“Ah’ll pump, you spray!” he shouted and made for the bucket and stirrup pump while Margaret, fearful, backed into the far corner. Dropping her torch into her greatcoat pocket, Janet grabbed the end of the hose, climbed on the bench and stretched up over the edge of the roof. Auld Beattie had begun to pump furiously. Luckily the bomb had lodged only a couple of yards away. With her left hand, she covered her mouth and nose with her scarf. With her right, she pointed the nozzle at the seat of the blaze just as Auld Beattie’s frenetic pumping produced the desired stream of water. Although she could breathe, her eyes were starting to sting from the fumes.
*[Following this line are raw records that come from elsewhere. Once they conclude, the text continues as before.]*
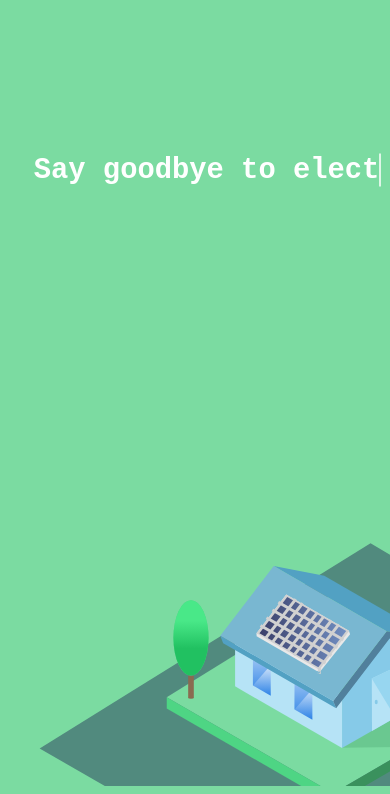
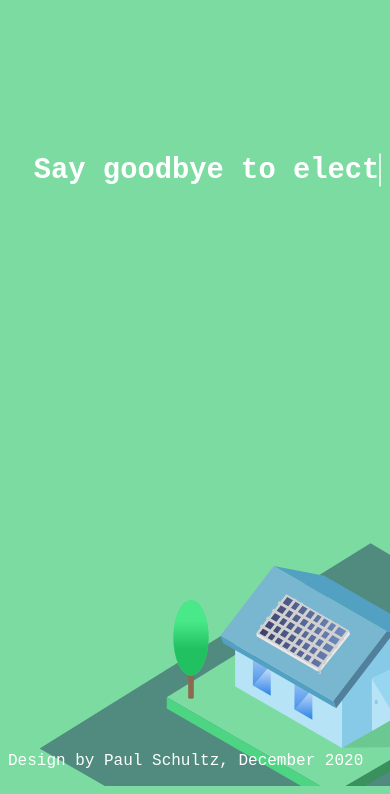
Before and after one commit to paul-schultz/solar_landing_page, a plain HTML site: page index.html in a window 390 px wide. Shown: the part 74-868 px from the top of the page. Drawn offline with Linux system fonts and the light colour scheme; a web font is replaced by a local one.

Commit message:
signed page, init readme files

```diff
--- a/index.html
+++ b/index.html
@@ -22,7 +22,7 @@
             <li><a href="">Qualify Now!</a></li>
         </ul>
     </div>
-    <div class="content">
+    <div class="content" >
         <div class="nav">
             <div class="nav-left">
                 <div class="logo">
@@ -52,6 +52,9 @@
             </div>
         </div>
 
+        <div class="footer">
+            Design by Paul Schultz, December 2020
+        </div>
     </div>
     <script src="./script.js"></script>
 </body>
--- a/style.css
+++ b/style.css
@@ -77,6 +77,11 @@ body {
 
 .line-1:hover, .line-2:hover {
     cursor: default;
+}
+
+.footer {
+    position: absolute;
+    bottom: 0;
 }
 
 .cta-btn {
@@ -165,7 +170,7 @@ input,label, .wrapper {
         left: 0;
         height: 100%;
         width: 100%;
-        background: #7bdba1;
+        background: rgba(123, 219, 161, .7);
         clip-path: circle(25px at calc(100% - 45px) 45px);
         transition: all 0.3s ease-in-out;
       }
```
Also changed, not shown: readme_files/gif/tablet.gif (added), readme_files/gif/type.gif (added), readme_files/gif/vector.gif (added), readme_files/screenshot/after_text.png (added), readme_files/screenshot/before_text.png (added), 1 other file.
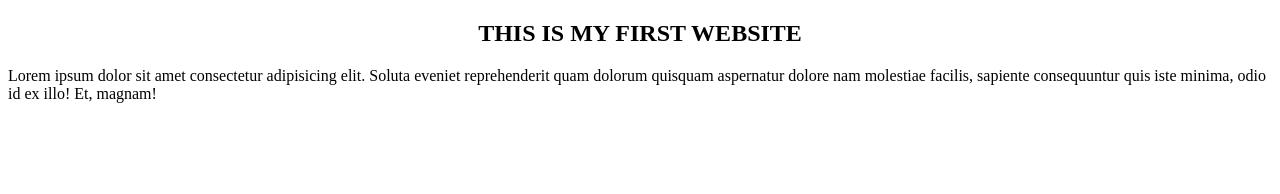
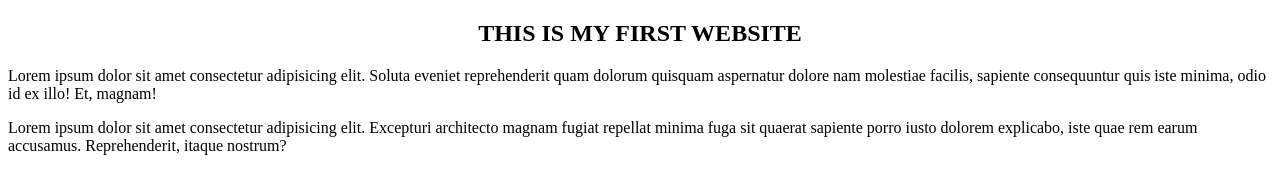
Before and after one commit to CollyneJumah/git-refresher-session, a plain HTML site: page index.html in a window 1280 px wide. Drawn offline with Linux system fonts and the light colour scheme.

Commit message:
modify readme.md

```diff
--- a/index.html
+++ b/index.html
@@ -15,5 +15,9 @@
          dolore nam molestiae facilis,
         sapiente consequuntur quis iste minima, odio id ex illo! Et, magnam!
     </p>
+    <p>
+        Lorem ipsum dolor sit amet consectetur adipisicing elit. Excepturi architecto magnam fugiat repellat minima fuga sit quaerat sapiente porro iusto
+        dolorem explicabo, iste quae rem earum accusamus. Reprehenderit, itaque nostrum?
+    </p>
 </body>
 </html>
```
Also changed, not shown: 1 other file.
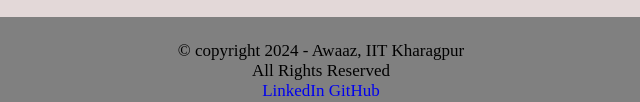
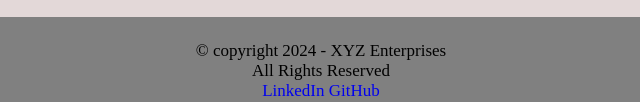
Before and after one commit to hsr108/firstWeb, a plain HTML site: page index.html in a window 1280 px wide. Shown: the part 1673-1775 px from the top of the page, 319-959 px from the left. Drawn offline with Linux system fonts and the light colour scheme; no server answers.

Commit message:
this is last

```diff
--- a/index.html
+++ b/index.html
@@ -163,7 +163,7 @@
     </section>
     <footer>
       <div class="footBottom">
-        &copy; copyright 2024 - Awaaz, IIT Kharagpur
+        &copy; copyright 2024 - XYZ Enterprises
         <br />
         All Rights Reserved
         <br />
```
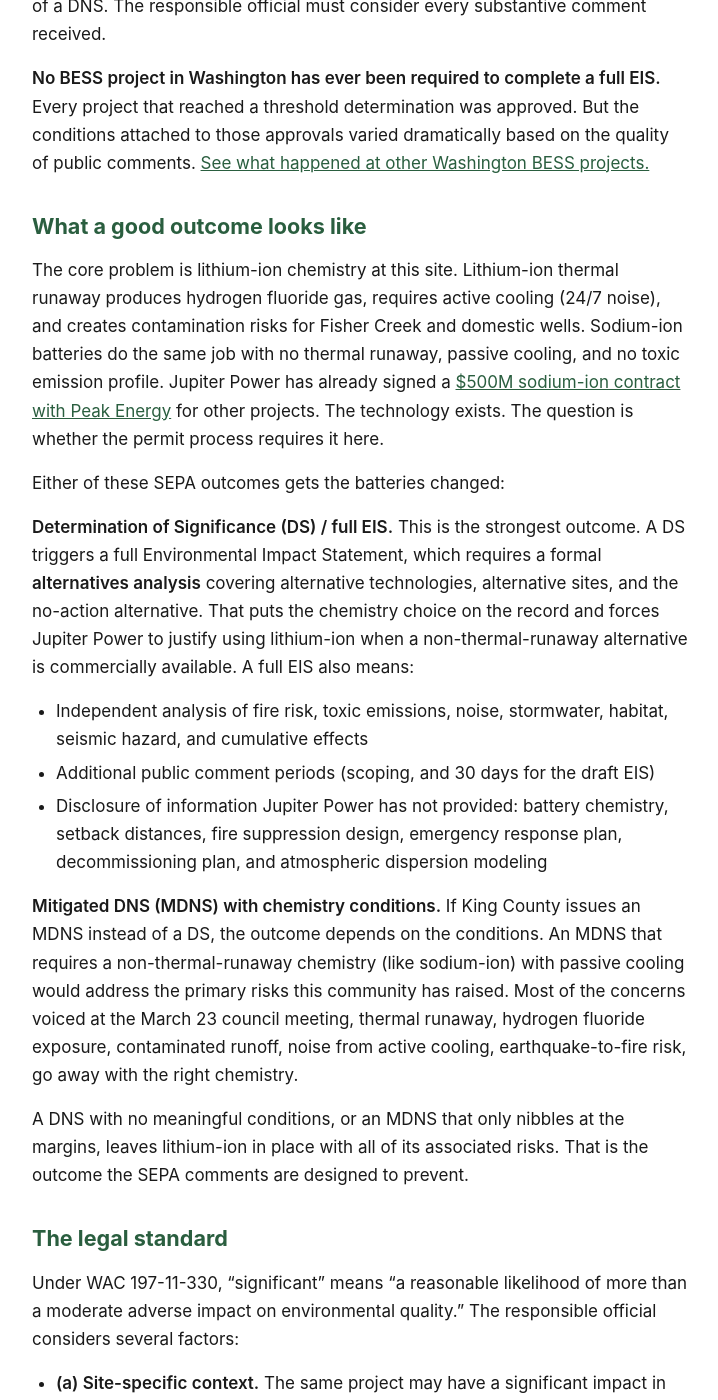
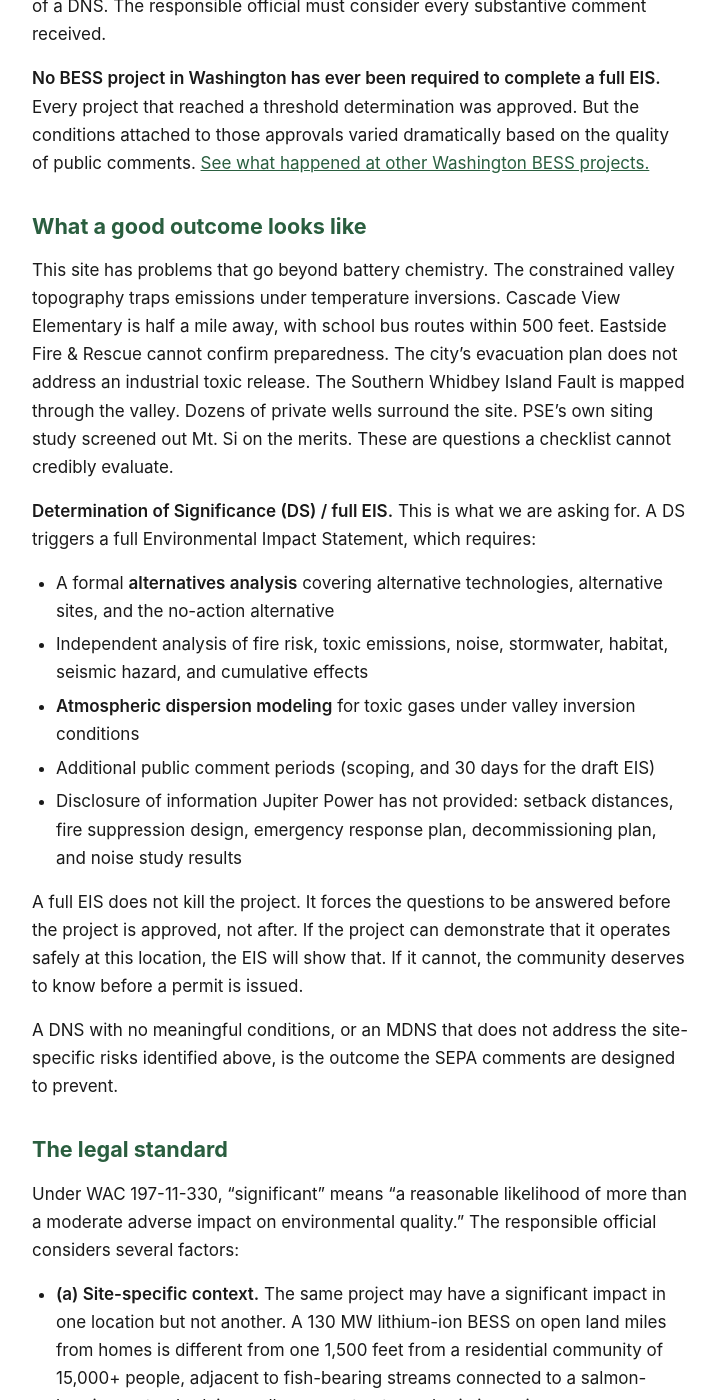
Before and after one commit to calef/cascadia-ridge-bess, a Jekyll site: the page built from _pages/sepa-comments.md, in a window 1280 px wide and 1400 px high, scrolled down 1054 px. Shown: the whole window, without its empty margins (280-998 px from the left). Built offline with Jekyll 4.4.1, drawn with Linux system fonts in a browser that asks for light colours; some of the changed text lies outside the part shown.

Commit message:
Deploy site 2026-04-11-122700

```diff
--- a/_pages/sepa-comments.md
+++ b/_pages/sepa-comments.md
@@ -20,19 +20,19 @@ Public comments submitted during the 14-day window go directly to the responsibl
 
 ## What a good outcome looks like
 
-The core problem is lithium-ion chemistry at this site. Lithium-ion thermal runaway produces hydrogen fluoride gas, requires active cooling (24/7 noise), and creates contamination risks for Fisher Creek and domestic wells. Sodium-ion batteries do the same job with no thermal runaway, passive cooling, and no toxic emission profile. Jupiter Power has already signed a [$500M sodium-ion contract with Peak Energy](https://www.prnewswire.com/news-releases/peak-energy-signs-4-75-gwh-contract-with-jupiter-power-for-industry-leading-sodium-ion-battery-storage-systems-302612467.html) for other projects. The technology exists. The question is whether the permit process requires it here.
+This site has problems that go beyond battery chemistry. The constrained valley topography traps emissions under temperature inversions. Cascade View Elementary is half a mile away, with school bus routes within 500 feet. Eastside Fire & Rescue cannot confirm preparedness. The city's evacuation plan does not address an industrial toxic release. The Southern Whidbey Island Fault is mapped through the valley. Dozens of private wells surround the site. PSE's own siting study screened out Mt. Si on the merits. These are questions a checklist cannot credibly evaluate.
 
-Either of these SEPA outcomes gets the batteries changed:
+**Determination of Significance (DS) / full EIS.** This is what we are asking for. A DS triggers a full Environmental Impact Statement, which requires:
 
-**Determination of Significance (DS) / full EIS.** This is the strongest outcome. A DS triggers a full Environmental Impact Statement, which requires a formal **alternatives analysis** covering alternative technologies, alternative sites, and the no-action alternative. That puts the chemistry choice on the record and forces Jupiter Power to justify using lithium-ion when a non-thermal-runaway alternative is commercially available. A full EIS also means:
+- A formal **alternatives analysis** covering alternative technologies, alternative sites, and the no-action alternative
+- Independent analysis of fire risk, toxic emissions, noise, stormwater, habitat, seismic hazard, and cumulative effects
+- **Atmospheric dispersion modeling** for toxic gases under valley inversion conditions
+- Additional public comment periods (scoping, and 30 days for the draft EIS)
+- Disclosure of information Jupiter Power has not provided: setback distances, fire suppression design, emergency response plan, decommissioning plan, and noise study results
 
-- Independent analysis of fire risk, toxic emissions, noise, stormwater, habitat, seismic hazard, and cumulative effects
-- Additional public comment periods (scoping, and 30 days for the draft EIS)
-- Disclosure of information Jupiter Power has not provided: battery chemistry, setback distances, fire suppression design, emergency response plan, decommissioning plan, and atmospheric dispersion modeling
+A full EIS does not kill the project. It forces the questions to be answered before the project is approved, not after. If the project can demonstrate that it operates safely at this location, the EIS will show that. If it cannot, the community deserves to know before a permit is issued.
 
-**Mitigated DNS (MDNS) with chemistry conditions.** If King County issues an MDNS instead of a DS, the outcome depends on the conditions. An MDNS that requires a non-thermal-runaway chemistry (like sodium-ion) with passive cooling would address the primary risks this community has raised. Most of the concerns voiced at the March 23 council meeting, thermal runaway, hydrogen fluoride exposure, contaminated runoff, noise from active cooling, earthquake-to-fire risk, go away with the right chemistry.
-
-A DNS with no meaningful conditions, or an MDNS that only nibbles at the margins, leaves lithium-ion in place with all of its associated risks. That is the outcome the SEPA comments are designed to prevent.
+A DNS with no meaningful conditions, or an MDNS that does not address the site-specific risks identified above, is the outcome the SEPA comments are designed to prevent.
 
 ## The legal standard
 
@@ -55,7 +55,7 @@ The responsible official is required to consider your comment, but it needs to g
 
 **Cite evidence.** Published studies, government data, comparable incidents, and professional expertise all strengthen your comment. If you're a credentialed professional (physician, engineer, geologist, ecologist), say so.
 
-**Ask for specific studies or disclosures.** Don't just say the impact is bad. Ask King County to require the developer to produce specific information: a site-specific seismic hazard assessment, atmospheric dispersion modeling for HF under inversion conditions, a noise study demonstrating compliance with K.C.C. 12.86, an alternatives analysis that includes non-flammable battery chemistry.
+**Ask for specific studies or disclosures.** Don't just say the impact is bad. Ask King County to require the developer to produce specific information: a site-specific seismic hazard assessment, atmospheric dispersion modeling for HF under inversion conditions, a noise study demonstrating compliance with K.C.C. 12.86, a hydrogeologic assessment for groundwater impacts, an alternatives analysis covering battery chemistry and alternative sites.
 
 **Explain why mitigation is insufficient.** If you're arguing against a Mitigated DNS, explain why permit conditions can't adequately address the risk. For example: you can mitigate noise with a wall, but you cannot mitigate a hydrogen fluoride plume from a lithium-ion thermal runaway event with any proven technology at this scale.
 
@@ -97,13 +97,13 @@ Fire district capacity: King County Fire Protection District No. 38. No tabletop
 4. The probable adverse impact, stated with as much specificity as you can
 5. Evidence supporting your concern (data, studies, professional credentials)
 6. What you're asking King County to require (specific study, analysis, or disclosure)
-7. Your request: a Determination of Significance and full Environmental Impact Statement, or at minimum an MDNS conditioned on non-thermal-runaway battery chemistry
+7. Your request: a Determination of Significance and full Environmental Impact Statement
 
 ## What NOT to do
 
 - **Don't submit form letters.** Ten identical comments count as one. Write in your own words, even if they're brief.
 - **Don't make claims you can't support.** Our community's position is strongest when it's accurate. See our [fact-check section](/faq#fact-check) for claims that need correction.
-- **Don't undermine the case for grid storage.** Battery storage is essential infrastructure. Solar is the cheapest available generation source, but it only produces power when the sun is shining. Storage makes it available on demand, when people actually need it. Without storage, PSE either overbuilds generation at ratepayer expense or keeps fossil fuel peakers running in violation of Washington's [clean energy law](/ceta). The argument that works in SEPA is not "no BESS anywhere" but "this chemistry at this site has specific, unaddressed environmental risks." If you believe no BESS belongs here regardless of chemistry, say so in your own words. But the comments most likely to influence King County's threshold determination are the ones that identify specific probable impacts the Environmental Checklist fails to address.
+- **Don't undermine the case for grid storage.** Battery storage is essential infrastructure. Solar is the cheapest available generation source, but it only produces power when the sun is shining. Storage makes it available on demand, when people actually need it. Without storage, PSE either overbuilds generation at ratepayer expense or keeps fossil fuel peakers running in violation of Washington's [clean energy law](/ceta). The argument that works in SEPA is not "no BESS anywhere" but "this site has specific, unaddressed environmental risks that require a full EIS before a permit is issued." The comments most likely to influence King County's threshold determination are the ones that identify specific probable impacts the Environmental Checklist fails to address.
 - **Don't send your comment before the window opens.** Comments submitted outside the official comment period are not part of the administrative record. Wait for our alert.
 
 ## When you're ready
```
Also changed, not shown: _pages/updates.md (+1 -1 lines), _pages/wa-bess-sepa.md (+1 -1 lines), index.md (+6 -6 lines).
“Keep pumpin’!” Her voice was muffled by the scarf but Auld Beattie needed no telling on that score. Her wrist was starting to hurt but she kept the hose firmly pointed at the blaze. Surprisingly quickly there was a final flicker, a hiss and it was out. Janet lay there, half on the roof and half on the bench, staring at the steaming bomb casing and the charred roof tiles, now soaking wet. She half-turned and said over her shoulder, “Get the fire rake!” Auld Beattie was quick to oblige and between them they hooked the teeth of the rake around the bomb and pulled it down with a clatter off the tiles and onto the flat roof. They replenished the water in the bucket and soaked the whole area where the bomb had been, as well as the casing. As far as they could see, the fire had been confined to a small area of the roof. Janet flicked her torch on. The three of them stood staring down at the sleekit, blackened, alien thing that had insinuated itself so noiselessly yet so violently into their lives. What had they done to deserve such evil?

Image by Jack Melrose